> Task description: Could you find every line in the records below that contains the word "border" and copy it?

> Excerpted data:

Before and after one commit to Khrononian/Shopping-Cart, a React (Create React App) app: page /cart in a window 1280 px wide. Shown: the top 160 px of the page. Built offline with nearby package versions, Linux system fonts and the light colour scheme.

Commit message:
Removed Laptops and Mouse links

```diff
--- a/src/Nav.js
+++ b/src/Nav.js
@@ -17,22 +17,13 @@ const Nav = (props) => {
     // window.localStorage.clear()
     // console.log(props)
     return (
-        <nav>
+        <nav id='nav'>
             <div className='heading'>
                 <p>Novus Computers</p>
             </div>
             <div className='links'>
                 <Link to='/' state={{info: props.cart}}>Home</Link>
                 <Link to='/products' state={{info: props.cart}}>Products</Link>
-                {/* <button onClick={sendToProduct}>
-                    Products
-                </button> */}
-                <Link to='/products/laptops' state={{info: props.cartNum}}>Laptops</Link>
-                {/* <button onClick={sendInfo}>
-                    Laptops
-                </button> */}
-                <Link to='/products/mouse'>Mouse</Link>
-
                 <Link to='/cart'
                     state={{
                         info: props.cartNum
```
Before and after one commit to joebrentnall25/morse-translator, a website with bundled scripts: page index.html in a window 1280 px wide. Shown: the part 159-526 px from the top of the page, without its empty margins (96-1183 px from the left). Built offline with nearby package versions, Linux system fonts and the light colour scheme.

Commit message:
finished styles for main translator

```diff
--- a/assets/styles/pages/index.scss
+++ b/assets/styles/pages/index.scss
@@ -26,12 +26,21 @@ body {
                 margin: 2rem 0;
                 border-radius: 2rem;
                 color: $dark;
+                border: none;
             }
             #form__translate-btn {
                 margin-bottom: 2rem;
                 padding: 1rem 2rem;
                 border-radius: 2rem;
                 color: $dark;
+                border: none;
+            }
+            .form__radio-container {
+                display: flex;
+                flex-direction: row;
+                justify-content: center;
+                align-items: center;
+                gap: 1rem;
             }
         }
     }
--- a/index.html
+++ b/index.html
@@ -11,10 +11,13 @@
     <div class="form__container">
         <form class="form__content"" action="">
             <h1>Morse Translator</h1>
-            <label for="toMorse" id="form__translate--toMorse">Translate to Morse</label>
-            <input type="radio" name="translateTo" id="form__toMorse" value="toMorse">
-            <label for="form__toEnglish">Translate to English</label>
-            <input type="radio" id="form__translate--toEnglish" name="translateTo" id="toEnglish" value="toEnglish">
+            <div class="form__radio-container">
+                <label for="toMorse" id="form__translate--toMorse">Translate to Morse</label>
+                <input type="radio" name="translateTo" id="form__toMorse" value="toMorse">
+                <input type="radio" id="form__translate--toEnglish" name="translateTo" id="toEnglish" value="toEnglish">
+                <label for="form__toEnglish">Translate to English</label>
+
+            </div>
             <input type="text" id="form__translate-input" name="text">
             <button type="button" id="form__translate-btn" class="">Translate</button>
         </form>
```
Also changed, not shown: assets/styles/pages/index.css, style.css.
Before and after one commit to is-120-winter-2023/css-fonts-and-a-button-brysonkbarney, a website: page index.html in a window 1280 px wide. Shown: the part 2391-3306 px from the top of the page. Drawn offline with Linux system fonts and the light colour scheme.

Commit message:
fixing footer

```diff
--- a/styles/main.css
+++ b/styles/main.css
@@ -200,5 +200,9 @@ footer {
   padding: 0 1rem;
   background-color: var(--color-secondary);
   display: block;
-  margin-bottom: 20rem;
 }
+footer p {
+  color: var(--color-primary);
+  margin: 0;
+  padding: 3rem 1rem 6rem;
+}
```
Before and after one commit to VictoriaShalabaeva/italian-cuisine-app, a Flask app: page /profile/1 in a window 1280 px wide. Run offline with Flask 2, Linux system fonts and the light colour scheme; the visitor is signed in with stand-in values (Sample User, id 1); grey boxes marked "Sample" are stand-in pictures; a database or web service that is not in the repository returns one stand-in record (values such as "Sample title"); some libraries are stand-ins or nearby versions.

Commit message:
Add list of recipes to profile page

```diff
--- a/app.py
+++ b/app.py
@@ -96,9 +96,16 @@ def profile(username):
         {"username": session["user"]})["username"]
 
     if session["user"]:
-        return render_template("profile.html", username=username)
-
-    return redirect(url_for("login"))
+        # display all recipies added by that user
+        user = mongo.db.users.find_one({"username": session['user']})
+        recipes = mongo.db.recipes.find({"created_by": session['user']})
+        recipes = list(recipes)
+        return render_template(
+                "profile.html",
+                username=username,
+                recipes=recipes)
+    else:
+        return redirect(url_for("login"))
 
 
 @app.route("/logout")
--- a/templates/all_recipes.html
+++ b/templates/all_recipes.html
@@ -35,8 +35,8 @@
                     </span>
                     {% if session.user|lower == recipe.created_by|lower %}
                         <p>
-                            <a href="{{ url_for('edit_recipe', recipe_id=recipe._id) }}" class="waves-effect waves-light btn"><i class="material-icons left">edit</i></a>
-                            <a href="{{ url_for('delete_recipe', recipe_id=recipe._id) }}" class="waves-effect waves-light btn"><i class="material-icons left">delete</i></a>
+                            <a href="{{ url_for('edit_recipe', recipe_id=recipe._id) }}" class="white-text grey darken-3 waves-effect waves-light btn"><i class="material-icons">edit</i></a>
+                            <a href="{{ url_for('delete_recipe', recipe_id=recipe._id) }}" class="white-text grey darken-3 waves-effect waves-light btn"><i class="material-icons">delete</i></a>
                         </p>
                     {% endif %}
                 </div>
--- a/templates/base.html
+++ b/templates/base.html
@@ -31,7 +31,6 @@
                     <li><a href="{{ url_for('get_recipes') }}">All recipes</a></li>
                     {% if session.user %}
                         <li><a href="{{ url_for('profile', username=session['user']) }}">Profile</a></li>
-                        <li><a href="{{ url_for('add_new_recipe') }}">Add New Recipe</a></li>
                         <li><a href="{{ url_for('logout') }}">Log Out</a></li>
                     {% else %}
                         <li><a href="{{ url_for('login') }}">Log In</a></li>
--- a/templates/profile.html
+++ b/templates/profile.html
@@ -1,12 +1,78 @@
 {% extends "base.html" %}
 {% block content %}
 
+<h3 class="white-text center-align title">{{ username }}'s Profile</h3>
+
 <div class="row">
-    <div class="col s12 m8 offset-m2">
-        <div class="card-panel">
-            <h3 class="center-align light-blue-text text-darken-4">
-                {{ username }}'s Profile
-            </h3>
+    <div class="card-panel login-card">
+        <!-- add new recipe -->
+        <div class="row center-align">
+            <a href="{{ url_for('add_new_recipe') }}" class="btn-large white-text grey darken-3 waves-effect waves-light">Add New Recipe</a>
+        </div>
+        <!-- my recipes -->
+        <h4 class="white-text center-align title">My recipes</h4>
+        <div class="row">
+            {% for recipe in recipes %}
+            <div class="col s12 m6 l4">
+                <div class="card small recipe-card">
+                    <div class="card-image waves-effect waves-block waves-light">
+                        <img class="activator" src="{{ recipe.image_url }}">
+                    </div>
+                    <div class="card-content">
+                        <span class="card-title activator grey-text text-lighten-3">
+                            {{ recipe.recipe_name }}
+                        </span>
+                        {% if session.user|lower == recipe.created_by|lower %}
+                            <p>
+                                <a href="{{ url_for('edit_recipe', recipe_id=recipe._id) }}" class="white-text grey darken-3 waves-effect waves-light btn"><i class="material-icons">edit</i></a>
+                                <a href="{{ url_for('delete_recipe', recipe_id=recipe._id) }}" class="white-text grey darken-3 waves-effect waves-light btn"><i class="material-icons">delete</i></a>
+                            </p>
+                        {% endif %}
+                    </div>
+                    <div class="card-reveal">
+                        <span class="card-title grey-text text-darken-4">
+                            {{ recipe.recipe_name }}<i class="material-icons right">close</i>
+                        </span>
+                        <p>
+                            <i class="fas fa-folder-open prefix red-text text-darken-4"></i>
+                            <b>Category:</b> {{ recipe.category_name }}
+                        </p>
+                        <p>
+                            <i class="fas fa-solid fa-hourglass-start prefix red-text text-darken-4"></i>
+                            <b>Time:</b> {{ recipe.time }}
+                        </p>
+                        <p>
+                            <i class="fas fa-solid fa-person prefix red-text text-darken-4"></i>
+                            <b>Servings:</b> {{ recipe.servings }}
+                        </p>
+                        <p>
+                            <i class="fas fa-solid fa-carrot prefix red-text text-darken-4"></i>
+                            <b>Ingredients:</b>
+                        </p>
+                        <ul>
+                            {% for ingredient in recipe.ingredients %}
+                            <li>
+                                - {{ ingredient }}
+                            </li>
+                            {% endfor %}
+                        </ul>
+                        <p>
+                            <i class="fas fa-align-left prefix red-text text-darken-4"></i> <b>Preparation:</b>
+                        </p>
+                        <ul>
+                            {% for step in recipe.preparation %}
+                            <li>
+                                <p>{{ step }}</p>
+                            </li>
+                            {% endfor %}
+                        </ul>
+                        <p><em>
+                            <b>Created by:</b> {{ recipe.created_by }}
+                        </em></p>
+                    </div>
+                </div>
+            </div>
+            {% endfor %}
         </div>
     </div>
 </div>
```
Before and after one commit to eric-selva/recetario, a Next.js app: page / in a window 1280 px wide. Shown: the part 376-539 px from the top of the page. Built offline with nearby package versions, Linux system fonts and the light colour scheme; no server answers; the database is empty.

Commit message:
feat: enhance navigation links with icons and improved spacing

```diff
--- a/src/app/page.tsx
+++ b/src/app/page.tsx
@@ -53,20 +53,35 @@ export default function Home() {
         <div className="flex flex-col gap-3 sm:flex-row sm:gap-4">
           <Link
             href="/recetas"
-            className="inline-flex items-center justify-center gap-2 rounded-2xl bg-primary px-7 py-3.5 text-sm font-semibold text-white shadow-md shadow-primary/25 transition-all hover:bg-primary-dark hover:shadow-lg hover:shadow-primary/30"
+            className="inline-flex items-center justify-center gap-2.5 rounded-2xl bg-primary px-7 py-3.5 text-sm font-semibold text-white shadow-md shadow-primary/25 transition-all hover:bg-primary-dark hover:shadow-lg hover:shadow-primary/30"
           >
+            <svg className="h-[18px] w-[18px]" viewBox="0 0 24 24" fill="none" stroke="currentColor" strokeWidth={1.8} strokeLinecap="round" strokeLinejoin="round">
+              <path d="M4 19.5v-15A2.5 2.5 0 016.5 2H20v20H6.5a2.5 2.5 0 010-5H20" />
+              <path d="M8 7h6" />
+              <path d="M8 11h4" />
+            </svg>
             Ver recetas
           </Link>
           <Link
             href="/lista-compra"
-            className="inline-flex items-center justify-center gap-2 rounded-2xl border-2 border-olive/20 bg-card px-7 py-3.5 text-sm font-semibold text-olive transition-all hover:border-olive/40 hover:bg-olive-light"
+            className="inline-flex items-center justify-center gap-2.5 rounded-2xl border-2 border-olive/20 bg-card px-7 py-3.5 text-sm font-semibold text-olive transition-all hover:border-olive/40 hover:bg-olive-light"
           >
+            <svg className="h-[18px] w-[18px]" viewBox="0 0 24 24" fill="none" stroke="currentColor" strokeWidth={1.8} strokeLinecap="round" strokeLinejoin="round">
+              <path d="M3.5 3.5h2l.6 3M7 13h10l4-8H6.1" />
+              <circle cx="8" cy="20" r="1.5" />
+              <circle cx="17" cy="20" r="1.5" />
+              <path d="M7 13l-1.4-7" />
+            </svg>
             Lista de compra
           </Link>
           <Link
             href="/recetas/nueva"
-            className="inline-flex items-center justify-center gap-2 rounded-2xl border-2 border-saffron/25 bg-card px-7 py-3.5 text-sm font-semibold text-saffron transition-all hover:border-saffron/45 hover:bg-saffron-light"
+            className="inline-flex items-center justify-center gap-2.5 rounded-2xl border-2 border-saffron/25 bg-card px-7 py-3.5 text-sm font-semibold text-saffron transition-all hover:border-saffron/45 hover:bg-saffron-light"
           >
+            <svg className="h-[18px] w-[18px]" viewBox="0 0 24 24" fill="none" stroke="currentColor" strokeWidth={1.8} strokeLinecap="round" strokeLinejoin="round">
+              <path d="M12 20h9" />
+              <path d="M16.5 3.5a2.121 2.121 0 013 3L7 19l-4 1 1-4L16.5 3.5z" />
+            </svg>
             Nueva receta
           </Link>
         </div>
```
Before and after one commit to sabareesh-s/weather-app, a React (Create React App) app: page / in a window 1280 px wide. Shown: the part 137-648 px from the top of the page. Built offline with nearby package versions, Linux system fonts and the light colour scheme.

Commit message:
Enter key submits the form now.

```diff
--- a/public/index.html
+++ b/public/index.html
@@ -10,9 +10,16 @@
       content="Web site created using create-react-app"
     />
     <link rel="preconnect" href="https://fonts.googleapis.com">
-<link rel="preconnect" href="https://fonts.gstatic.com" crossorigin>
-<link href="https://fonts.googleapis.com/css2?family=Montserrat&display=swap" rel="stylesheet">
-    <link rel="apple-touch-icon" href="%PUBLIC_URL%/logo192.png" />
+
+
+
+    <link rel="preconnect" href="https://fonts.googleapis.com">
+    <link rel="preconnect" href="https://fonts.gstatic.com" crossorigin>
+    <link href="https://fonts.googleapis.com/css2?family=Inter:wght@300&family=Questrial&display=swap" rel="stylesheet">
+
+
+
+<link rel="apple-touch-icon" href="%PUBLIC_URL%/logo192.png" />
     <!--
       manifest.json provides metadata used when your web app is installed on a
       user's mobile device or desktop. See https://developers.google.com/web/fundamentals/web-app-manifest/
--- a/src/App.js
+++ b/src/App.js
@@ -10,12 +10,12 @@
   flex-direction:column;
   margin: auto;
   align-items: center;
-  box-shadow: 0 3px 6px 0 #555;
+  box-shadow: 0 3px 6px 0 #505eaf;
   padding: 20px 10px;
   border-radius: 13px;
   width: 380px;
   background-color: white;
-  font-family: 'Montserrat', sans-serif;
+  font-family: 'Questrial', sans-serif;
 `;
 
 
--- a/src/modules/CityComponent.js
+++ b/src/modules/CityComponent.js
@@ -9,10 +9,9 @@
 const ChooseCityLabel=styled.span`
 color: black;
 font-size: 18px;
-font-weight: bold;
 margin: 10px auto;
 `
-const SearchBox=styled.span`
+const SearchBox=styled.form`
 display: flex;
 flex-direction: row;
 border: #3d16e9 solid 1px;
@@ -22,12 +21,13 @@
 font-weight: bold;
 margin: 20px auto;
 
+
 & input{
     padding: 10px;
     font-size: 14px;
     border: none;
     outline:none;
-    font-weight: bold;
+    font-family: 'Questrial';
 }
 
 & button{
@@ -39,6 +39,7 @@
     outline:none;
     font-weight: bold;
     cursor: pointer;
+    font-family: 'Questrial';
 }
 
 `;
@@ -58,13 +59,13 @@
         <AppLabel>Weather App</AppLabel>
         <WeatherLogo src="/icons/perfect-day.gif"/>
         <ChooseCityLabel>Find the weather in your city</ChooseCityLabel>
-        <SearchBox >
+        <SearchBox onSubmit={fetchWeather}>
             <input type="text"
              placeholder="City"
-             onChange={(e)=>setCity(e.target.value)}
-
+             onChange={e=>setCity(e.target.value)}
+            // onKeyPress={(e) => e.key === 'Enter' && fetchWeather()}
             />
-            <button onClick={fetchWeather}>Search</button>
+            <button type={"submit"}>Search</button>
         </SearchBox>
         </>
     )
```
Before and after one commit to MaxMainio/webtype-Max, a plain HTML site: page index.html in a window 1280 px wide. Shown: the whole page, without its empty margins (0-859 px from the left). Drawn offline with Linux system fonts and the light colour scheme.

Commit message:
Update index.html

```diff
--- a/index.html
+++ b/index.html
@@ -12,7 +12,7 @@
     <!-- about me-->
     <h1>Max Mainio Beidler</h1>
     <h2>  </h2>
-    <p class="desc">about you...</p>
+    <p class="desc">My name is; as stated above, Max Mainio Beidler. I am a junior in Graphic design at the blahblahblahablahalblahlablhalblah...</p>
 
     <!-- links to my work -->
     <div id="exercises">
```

> Result for this task:
                 border-radius: 2rem;
+                border: none;
                 border-radius: 2rem;
+                border: none;
-            className="inline-flex items-center justify-center gap-2 rounded-2xl border-2 border-olive/20 bg-card px-7 py-3.5 text-sm font-semibold text-olive transition-all hover:border-olive/40 hover:bg-olive-light"
+            className="inline-flex items-center justify-center gap-2.5 rounded-2xl border-2 border-olive/20 bg-card px-7 py-3.5 text-sm font-semibold text-olive transition-all hover:border-olive/40 hover:bg-olive-light"
-            className="inline-flex items-center justify-center gap-2 rounded-2xl border-2 border-saffron/25 bg-card px-7 py-3.5 text-sm font-semibold text-saffron transition-all hover:border-saffron/45 hover:bg-saffron-light"
+            className="inline-flex items-center justify-center gap-2.5 rounded-2xl border-2 border-saffron/25 bg-card px-7 py-3.5 text-sm font-semibold text-saffron transition-all hover:border-saffron/45 hover:bg-saffron-light"
   border-radius: 13px;
 border: #3d16e9 solid 1px;
     border: none;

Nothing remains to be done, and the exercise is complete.